Calico Printing Works in 1776 the site was occupied by Coleman, Newton and Cuffley, calico printers. By 1823 it5 was occupied by Fort and Newton also calico printers but the property was for sale in 1827 when it consisted of a warehouse, a dye house a bleaching house, drying house, coal shed, an engine house, with a 20 horse power steam engine, and a dwelling house, with greenhouse, garden, and grounds. In 1835 the premises was occupied by Anthony Heath, calico printer, at "Garratt print works" and in 1850 he employed 40 men. There were further occupiers until 1885 when the site was taken over by the Corruganza Manufacturing Company, cardboard box makers, operated by Hugh Stevenson & Sons Limited with a head office in Manchester. During the First World War they also began to operate the Merton Board Mills. However there were several fires some very serious in 1924 and later in 1964. Hugh Stevenson and Sons Limited operated the works until about 1971, when they were amalgamated with Bowaters who left the site in 1989, and it is now occupied by several small commercial and industrial firms.
The road was developed in the early 20th by a Mr. Ryan and a Mr. Penfold.
St.Luke’s church.
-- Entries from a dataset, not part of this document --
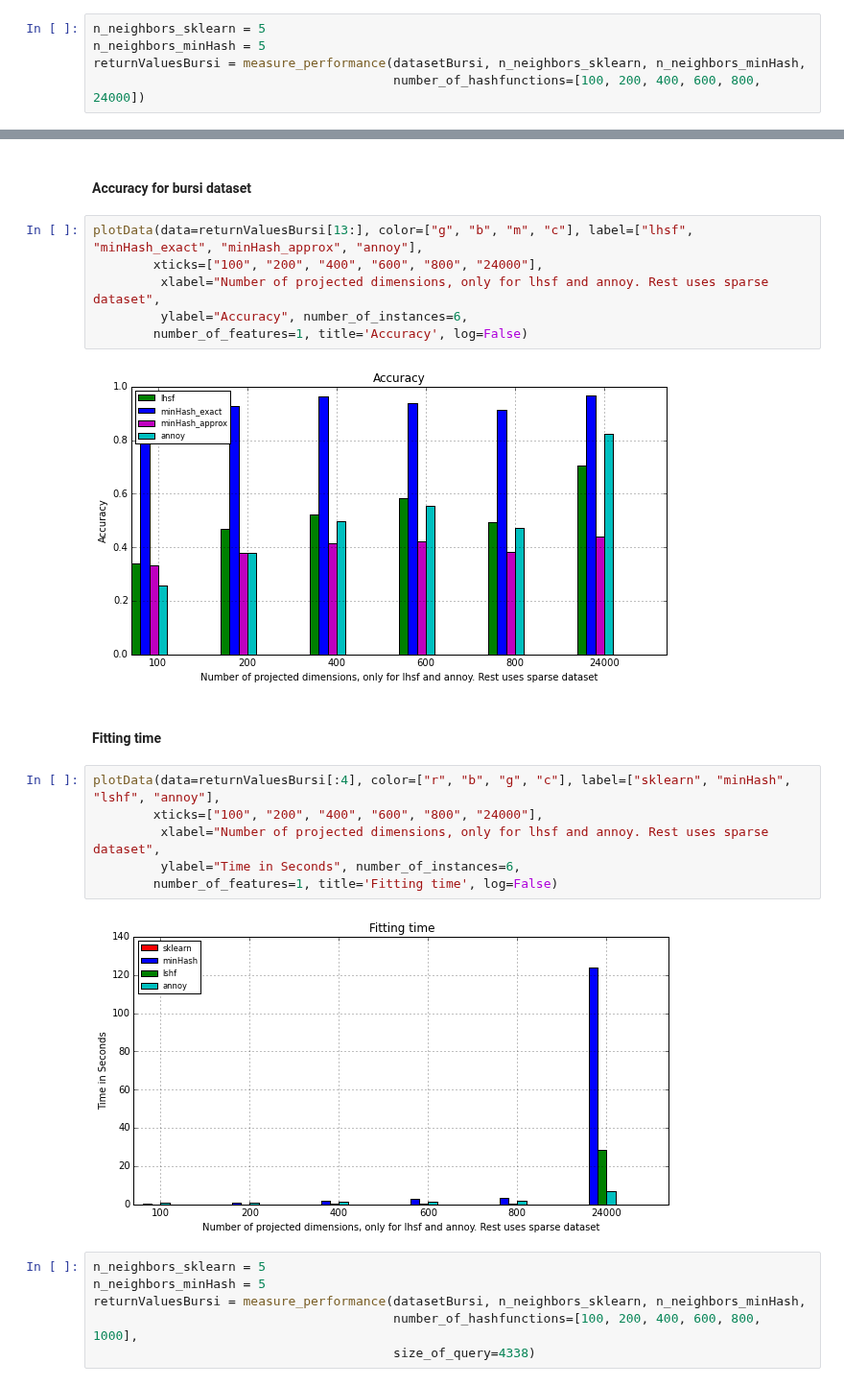
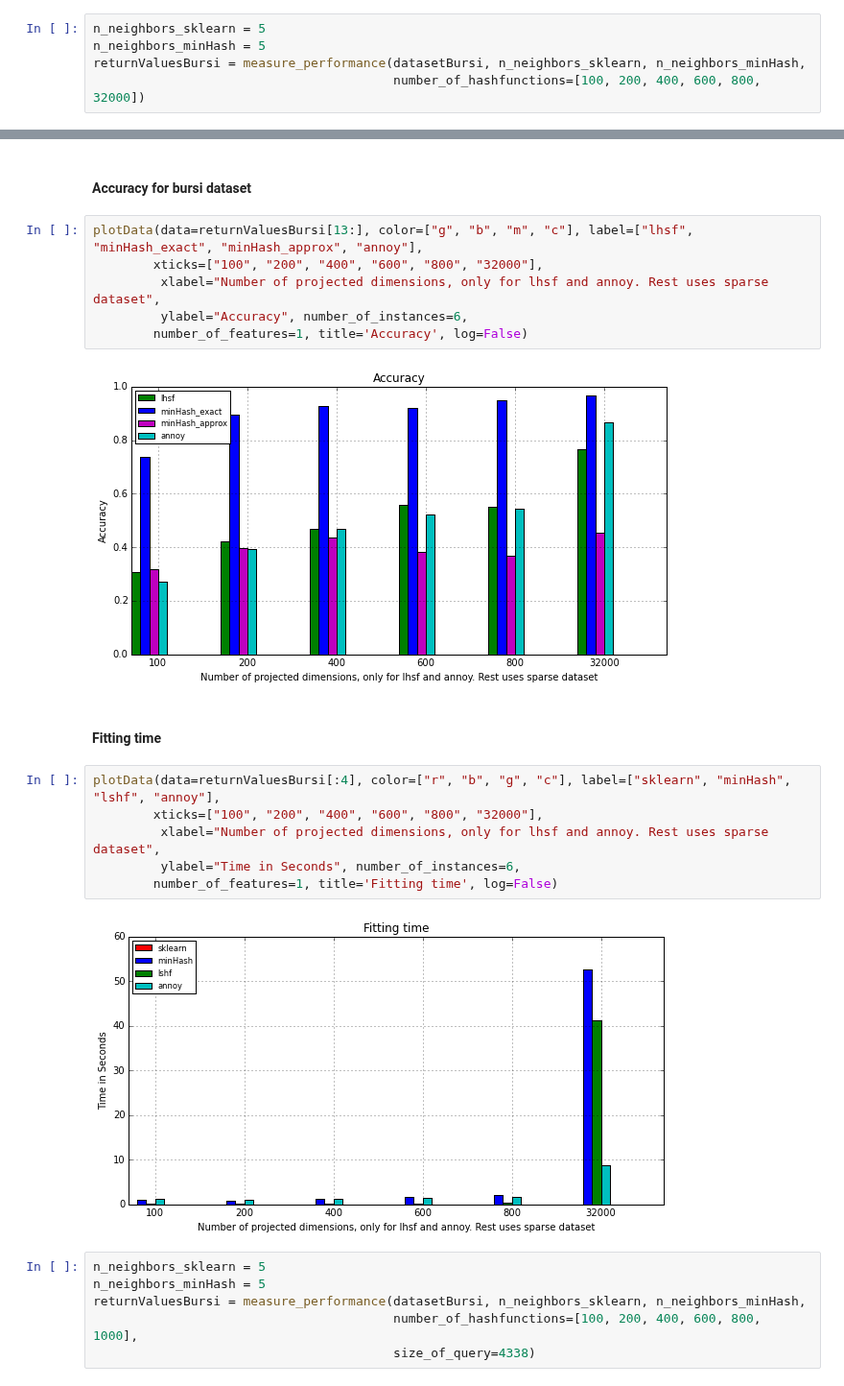
Before and after one commit to joachimwolff/sparse-neighbors-search, a Jupyter notebook: example/Bursi_dataset.ipynb, the cells around one changed output, grey strips where cells are left out. Shown at 96% size. Drawn from its saved outputs; the diff is of its cells as text.

```diff
--- a/example/Bursi_dataset.ipynb
+++ b/example/Bursi_dataset.ipynb
@@ -47,7 +47,7 @@ Computed on Intel i5-5200U 2.2 GHz, 8 GB RAM, Ubuntu Linux 14.04
 n_neighbors_sklearn = 5
 n_neighbors_minHash = 5
 returnValuesBursi = measure_performance(datasetBursi, n_neighbors_sklearn, n_neighbors_minHash,
-                                        number_of_hashfunctions=[100, 200, 400, 600, 800, 24000])
+                                        number_of_hashfunctions=[100, 200, 400, 600, 800, 32000])
 # %% [markdown]
 #### Query time: Perform one time 50 queries at once
 # %%
@@ -71,22 +71,22 @@ plotData(data=returnValuesBursi[4:9], color=["r", "b", "m", "g", "c"], label=["s
 #### Accuracy for bursi dataset
 # %%
 plotData(data=returnValuesBursi[13:], color=["g", "b", "m", "c"], label=["lhsf", "minHash_exact", "minHash_approx", "annoy"],
-        xticks=["100", "200", "400", "600", "800", "24000"],
+        xticks=["100", "200", "400", "600", "800", "32000"],
          xlabel="Number of projected dimensions, only for lhsf and annoy. Rest uses sparse dataset",
          ylabel="Accuracy", number_of_instances=6,
         number_of_features=1, title='Accuracy', log=False)
 # %% [output]
-[figure, old version]
+[figure, new version]
 # %% [markdown]
 #### Fitting time
 # %%
 plotData(data=returnValuesBursi[:4], color=["r", "b", "g", "c"], label=["sklearn", "minHash", "lshf", "annoy"],
-        xticks=["100", "200", "400", "600", "800", "24000"],
+        xticks=["100", "200", "400", "600", "800", "32000"],
          xlabel="Number of projected dimensions, only for lhsf and annoy. Rest uses sparse dataset",
          ylabel="Time in Seconds", number_of_instances=6,
         number_of_features=1, title='Fitting time', log=False)
 # %% [output]
-[figure, old version]
+[figure, new version]
 # %%
 n_neighbors_sklearn = 5
 n_neighbors_minHash = 5
```
Also changed, not shown: parts of 3 cells of this notebook.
Built 1909 by T G Jackson In brick, with a half-timbered porch.
War memorial in the church grounds
Garratt House, demolished in 1890. Garratt House, stood on the corner with Trewint Street. This was the residence of the proprietors of Garratt Mills during the 18th and 19th
Travellers site on the site of the mills
Garrett Mills. In 1653 this had been a gunpowder mill for Abel Richardson and James Lloyd. In 1600 they expanded and more mills built which became the largest supplier of gunpowder to the Ordnance and this continued until 1717 when one mill was used for snuff. In 1735 used as a linseed oil mill of Messrs. Were and Bush. - . Mr. Were's linseed oil and white lead mills" in the time of the Surrey Iron Railway and Robert and William Were and Richard Bush who were among the railway's promoters. In 1817 there was a 30ft wheel which "....turns a main shaft, which gives motion to a pair of vertical stones, raises the driving-beams, and turns a band which carries the seed, in small buckets, from the floor to the hopper". The driving-beams fell on to wedges to squeeze out the oil in a very noisy process’. From 1854 it was used for woolen manufacture. By 1867 the premises was a paper mill, later a bone mill and then leather. Henry Knight & Co manure and super phosphate. Later Wickens, Pease & Co. Ltd, manure and super phosphate 1900. The mill site at end where small bridge crosses the river. Site is the car park.
Millpond extended upstream to middle of Garratt Park earlier a fulling mill.
Trewint Street Bridge
Vineyard Hill Road
1 garden with English roses, clematis, lupins, peonies and a wide variety of hardy geraniums. There is a covered arch to fruit trees protected by original 1899 120ft brick wall.
Straightened in the 1970s for flood defence work. There remains an island and weir.
Many factory and trading sites
Wimbledon Park Primary School
British History online. Wandsworth
Bayliss. The Surrey Iron Railway
Caine. The Kingston Zodiac
Christ the King. Web site
Cinema Treasures. Web site
Davis. Industries of Wandsworth
Gerhold. Wandsworth Past
Jack Beards. Web site
London Borough of Wandsworth, Web site
Loobey. Cinemas and Theatres of Wandsworth
Pevsner and Cherry. South London
Pig and Whistle. Web site
Saxby. The Mills of the River Wandle
St Luke's Church. Web site
Wandle Industrial Museum. Web site
Wandsworth Historical Society, web site
Wandsworth Methodists. Web site
Wimbledon Mosque. Web site